What is the Python object() Method?

Python Object()

Welcome folks! for today in this tutorial, we are going to be discussing the Python object() method and class.

So let us get started with the basic definition and syntax of the Python object() method.

The Python object() Method

The Python object() method, when called, returns a new featureless object of the object class. This method requires no arguments. The syntax for using the object() method is given below.

obj = object()

Here, obj is now a featureless object which holds the built-in properties and methods which are the default for all classes.

Typically, the Python object class serves as the base class for all classes including user-defined ones. Hence all classes inherit from the Object class in Python. This is the default case for Python 3.x versions. But for Python 2.x versions for defining a new-style class, one needs to explicitly make the class inherit from the object class as shown below.

class my_class(object):

Python object() Method – Sample Program

Now that we have gathered a fair knowledge about the object class and object() method let us jump into an example to get a clearer picture.

#object() object
obj = object()

print("obj = ", obj)
print("Type of obj = ", type(obj))
print(dir(obj)) #attributes of obj


obj =  <object object at 0x01374040>
Type of obj =  <class 'object'>
['__class__', '__delattr__', '__dir__', '__doc__', '__eq__', '__format__', '__ge__', '__getattribute__', '__gt__', '__hash__', '__init__', '__init_subclass__', '__le__', '__lt__', '__ne__', '__new__', '__reduce__', '__reduce_ex__', '__repr__', '__setattr__', '__sizeof__', '__str__', '__subclasshook__']

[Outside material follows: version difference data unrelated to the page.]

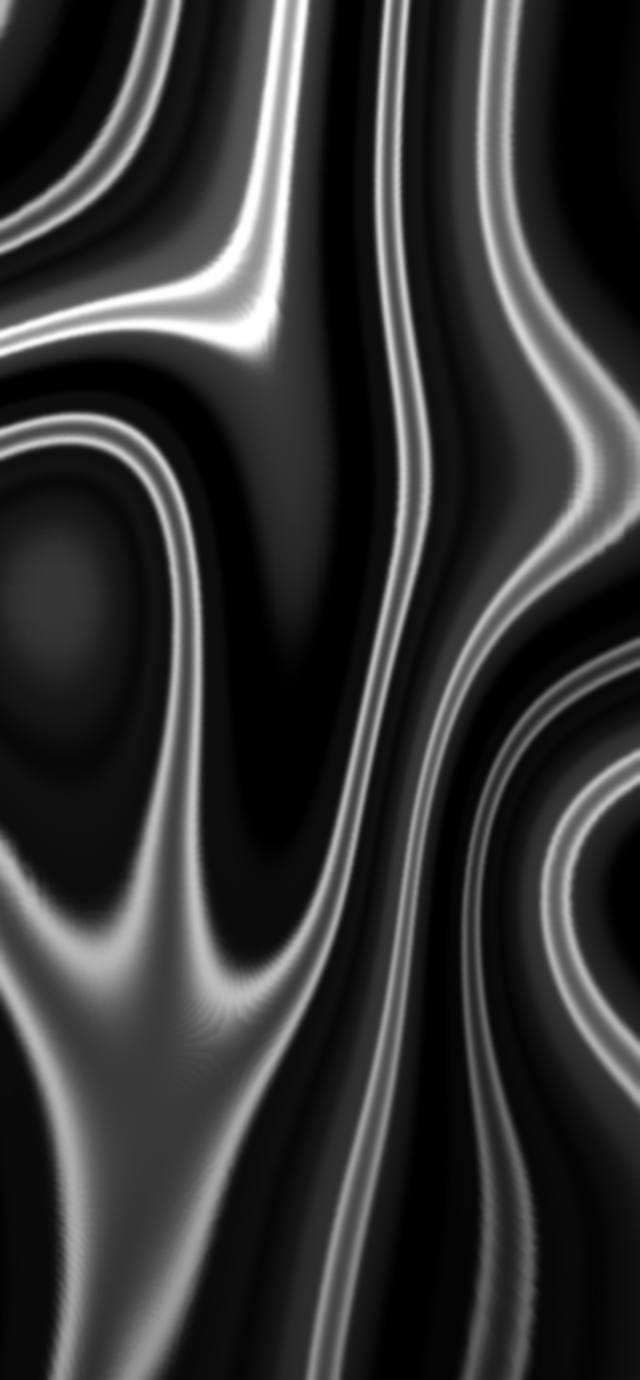
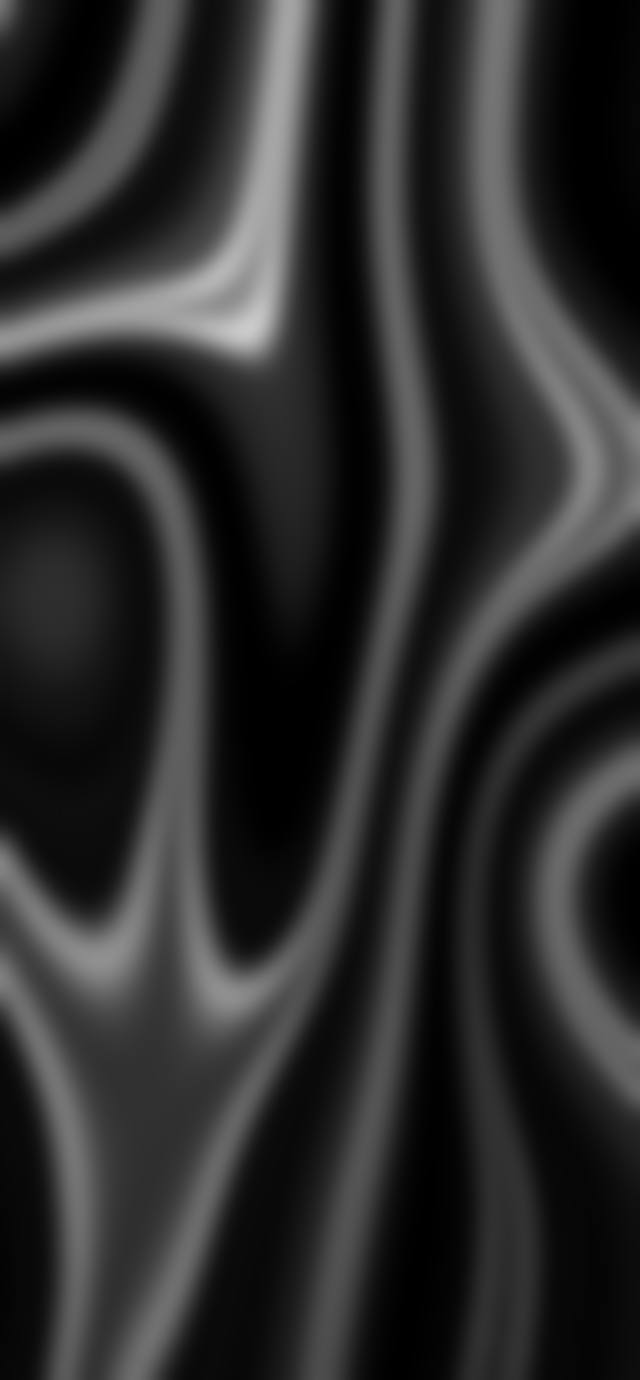
Add files via upload

diff --git a/summit.css b/summit.css
@@ -10,7 +10,7 @@ html:not(.dark) .hi-t b, html:not(.dark) .hi-t small, html:not(.dark) #largeTitl
 /* ---- Fondo: metal líquido teñido por el tema ---- */
 body::before { background-color: #000 !important; background-image: linear-gradient(rgb(var(--n-50) / .72), rgb(var(--n-50) / .84)), linear-gradient(var(--sm-tint), var(--sm-tint)), url(metal.jpg) !important;
   background-size: cover !important; background-position: center top !important; background-blend-mode: normal, color, normal !important; }
-html.dark body::before { background-image: linear-gradient(rgb(0 0 0 / .34), rgb(0 0 0 / .34)), linear-gradient(var(--sm-tint), var(--sm-tint)), url(metal.jpg) !important; }
+html.dark body::before { background-image: linear-gradient(180deg, rgb(0 0 0 / .3), rgb(0 0 0 / .55)), linear-gradient(var(--sm-tint), var(--sm-tint)), url(metal.jpg) !important; }
 
 /* ---- Saludo y botones redondos de arriba ---- */
 .hi { margin: 2px 0 6px; }
@@ -45,11 +45,11 @@ html.dark body::before { background-image: linear-gradient(rgb(0 0 0 / .34), rgb
 .wd-spark { color: rgb(var(--p-200)); top: 46px; width: 62%; height: 44px; }
 
 /* ---- Tarjetas y listas: vidrio oscuro grande en cualquier modo ---- */
-#appMain .rounded-\[20px\].bg-white:not(.yt-sec), html.dark #appMain .rounded-\[20px\].dark\:bg-slate-900:not(.yt-sec) {
+#appMain .rounded-\[20px\].bg-white, html.dark #appMain .rounded-\[20px\].dark\:bg-slate-900 {
   background: linear-gradient(160deg, rgb(255 255 255 / .085), rgb(255 255 255 / .02) 50%), var(--sm-glass) !important; border: 1px solid var(--sm-line) !important; border-radius: 30px !important; color: #fff;
   box-shadow: inset 0 1px 0 var(--sm-hi) !important; }
-#appMain .rounded-\[20px\]:not(.yt-sec) :is(.text-slate-800, .text-slate-900, .text-slate-700, .dark\:text-white) { color: #fff !important; }
-#appMain .rounded-\[20px\]:not(.yt-sec) :is(.text-slate-400, .text-slate-500, .text-slate-600) { color: rgb(255 255 255 / .62) !important; }
+#appMain .rounded-\[20px\] :is(.text-slate-800, .text-slate-900, .text-slate-700, .dark\:text-white) { color: #fff !important; }
+#appMain .rounded-\[20px\] :is(.text-slate-400, .text-slate-500, .text-slate-600) { color: rgb(255 255 255 / .62) !important; }
 #appMain h3.text-sm, #appMain .sec-h h3, #appMain .sec-h { color: #fff; }
 html:not(.dark) #appMain > h3, html:not(.dark) .sec-h { color: rgb(var(--n-900)); }
 
@@ -87,6 +87,17 @@ html.tab-home #largeTitle { display: none; }
 [data-hero] b, .ac-hero b, .sv-hero b, .tc-card b { font-weight: 400; letter-spacing: -.02em; }
 [data-hero] b[data-cu="have"], [data-hero] b[data-cu="due"], [data-hero] b[data-cu="svt"] { font-size: 15px; }
 
-#appMain .rounded-\[20px\]:not(.yt-sec) :is(.bg-slate-50, .bg-slate-100, .dark\:bg-slate-800) { background: rgb(255 255 255 / .09) !important; color: #fff; }
+#appMain .rounded-\[20px\] :is(.bg-slate-50, .bg-slate-100, .dark\:bg-slate-800) { background: rgb(255 255 255 / .09) !important; color: #fff; }
 html:not(.dark) #appMain .sec-h, html:not(.dark) #appMain .sec-h *, html:not(.dark) #appMain > h3 { color: rgb(var(--n-900)); }
 html:not(.dark) #appMain .sec-h button { color: inherit; }
+
+/* ---- Integración: filas de movimientos transparentes, barra superior de vidrio, tarjeta "Tu año" ---- */
+#appMain .swipe-in { background: #131519 !important; border-radius: 0 !important; padding-left: 12px; padding-right: 12px; border: 0 !important; }
+#appMain :has(> .swipe-in) { border-radius: 18px; overflow: hidden; margin-bottom: 6px; }
+html:not(.dark) #appMain .swipe-in { background: #22262b !important; }
+#appMain .rounded-\[20px\] .swipe-in { border-color: rgb(255 255 255 / .08); }
+.yt-sec { background: linear-gradient(160deg, rgb(255 255 255 / .09), rgb(255 255 255 / .02) 50%), var(--sm-glass) !important; border: 1px solid var(--sm-line) !important; color: #fff; }
+#topBar, #topBar.scrolled, html.dark #topBar { background: linear-gradient(180deg, rgb(0 0 0 / .45), transparent) !important; -webkit-backdrop-filter: none !important; backdrop-filter: none !important; border-bottom: 0 !important; box-shadow: none !important; }
+html:not(.dark) #topBar, html:not(.dark) #topBar.scrolled { background: linear-gradient(180deg, rgb(255 255 255 / .55), transparent) !important; }
+#navTitle, #navBack { color: #fff; }
+html:not(.dark) #navTitle, html:not(.dark) #navBack { color: rgb(var(--n-900)); }

diff --git a/sw.js b/sw.js
@@ -1,4 +1,4 @@
-const C = "miplata-v34", SHELL = ["./", "index.html", "styles.css", "mejoras.css", "pantallas.css", "estetica.css", "tailwind.css", "diseno.css", "fluido.css", "ahorro-cuentas.css", "serio.css", "cristal.css","summit.css","metal.jpg", "tema.js", "idioma.js", "idioma-datos.js", "estetica.js", "zoom.js", "logica.js", "pantallas.js", "vistas.js", "fluido.js", "acciones.js", "reporte.js", "rapido.js", "respaldo.js", "monedas.js", "nuevas.js", "herramientas.js", "manifest.json", "icon-192.png", "icon-512.png"];
+const C = "miplata-v35", SHELL = ["./", "index.html", "styles.css", "mejoras.css", "pantallas.css", "estetica.css", "tailwind.css", "diseno.css", "fluido.css", "ahorro-cuentas.css", "serio.css", "cristal.css","summit.css","metal.jpg", "tema.js", "idioma.js", "idioma-datos.js", "estetica.js", "zoom.js", "logica.js", "pantallas.js", "vistas.js", "fluido.js", "acciones.js", "reporte.js", "rapido.js", "respaldo.js", "monedas.js", "nuevas.js", "herramientas.js", "manifest.json", "icon-192.png", "icon-512.png"];
 // Instalar: se descarga todo saltándose la caché HTTP (GitHub Pages guarda 10 min), así una versión nueva nunca queda a medias
 self.addEventListener("install", e => { e.waitUntil(caches.open(C).then(c => Promise.all(SHELL.map(u => c.add(new Request(u, { cache: "reload" })))))); self.skipWaiting(); });
 self.addEventListener("activate", e => { e.waitUntil(caches.keys().then(k => Promise.all(k.filter(n => n != C).map(n => caches.delete(n)))).then(() => self.clients.claim())); });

Simply here we have created a new object obj using the object() method and determine its type as well as all of its attributes using type() and dir() methods respectively.

From the above output, we can clearly see that obj belongs to the object class. Note, obj does not have a __dict__ attribute. Hence, we can’t assign arbitrary attributes to an instance of the object class.

Properties of the Python object() Method

In this section we are going to look at some of the object properties, explore it’s uses and try to play around with it.

class demo():
    a = 10
    b = 20

#declaring object of user-defined class
d1 = demo()

#featureless objects
d2 = object() 
d3 = object()

print("d2 == d3? ", d2 == d3)
print("issubclass(demo, object)? ", issubclass(demo, object)) #demo inherites from object class
print("isinstance(d1, object)? ", isinstance(d1, object))
print("Type of d2 = ", type(d2))


Object Output

In the code above, demo is a user-defined class with some values a and b. d1 is an object from the demo class. Whereas, d2 and d3 are empty objects from the object class created using the object() method.

It is clear from the above output that even d2 and d3 are two empty objects of the same type, d2==d3 condition is not satisfied. Again using both the issubclass() and isinstance() methods over demo class and d1 object respectively, we can infer the following statements.

  1. the demo class is a subclass of the object class hence inherits from it,
  2. And, d1(demo object) is also an instance of the object class(base class).

You can also see that we cannot directly print an empty object, so we get <object object at 0x007C4040>.

Summing Up

That’s it for this topic. For more information we highly recomend going through the links below in the reference seection.

For any further questions related to this topic, feel free to use the comments below.

Happy learning.